The Typist by Claire Askew


The Typist

We worked together –
two of two-dozen in a warehouse of noise.

My fingertips were black
and slick with carbon film
but swift and deft –
in those days
I could fill a page
in four minutes dead.

He fitted tapes
and fixed machines
hot and ink-smeared
to the wrist;
drank what dreams he’d had
each night and sat all day
amid the stink of his regret.

We never spoke. I flicked
the single vowel of his name
across a wall in lipstick once,
the only clue I ever gave.
At night I wept under the bed
as ack-ack guns chewed up
the dark and spat it out
as rubble, corpses, fear.

He met a girl
with dark brown hair
and skin that gleamed
like scissorblades, then just as soon
he ruined her and went to war.
It’s years now since his bones
went in the ground,
yet typing this, my heart
still misfires, stricken at the sound.

                – Claire Askew

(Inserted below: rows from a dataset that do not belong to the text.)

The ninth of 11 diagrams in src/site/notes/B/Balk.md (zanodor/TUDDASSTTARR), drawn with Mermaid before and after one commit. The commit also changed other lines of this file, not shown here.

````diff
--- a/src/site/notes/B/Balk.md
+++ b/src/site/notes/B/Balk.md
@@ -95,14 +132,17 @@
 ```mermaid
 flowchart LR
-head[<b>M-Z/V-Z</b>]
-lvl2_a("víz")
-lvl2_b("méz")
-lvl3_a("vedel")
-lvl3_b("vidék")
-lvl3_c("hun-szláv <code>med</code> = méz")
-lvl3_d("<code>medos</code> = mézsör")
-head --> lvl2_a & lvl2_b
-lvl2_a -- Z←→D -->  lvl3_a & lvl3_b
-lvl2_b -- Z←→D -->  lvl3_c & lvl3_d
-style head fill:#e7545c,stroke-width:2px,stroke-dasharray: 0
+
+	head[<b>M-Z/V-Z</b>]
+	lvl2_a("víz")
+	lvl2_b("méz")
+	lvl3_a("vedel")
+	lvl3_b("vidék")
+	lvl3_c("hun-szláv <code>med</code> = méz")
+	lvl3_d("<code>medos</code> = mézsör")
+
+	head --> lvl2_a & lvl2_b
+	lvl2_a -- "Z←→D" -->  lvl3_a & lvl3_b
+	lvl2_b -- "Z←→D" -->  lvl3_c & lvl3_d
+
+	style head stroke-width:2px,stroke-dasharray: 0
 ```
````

Claire Askew lives in Edinburgh, Scotland, where she works as a lecturer in Literature, Communication and Creative Writing and hoards manual typewriters in her spare room.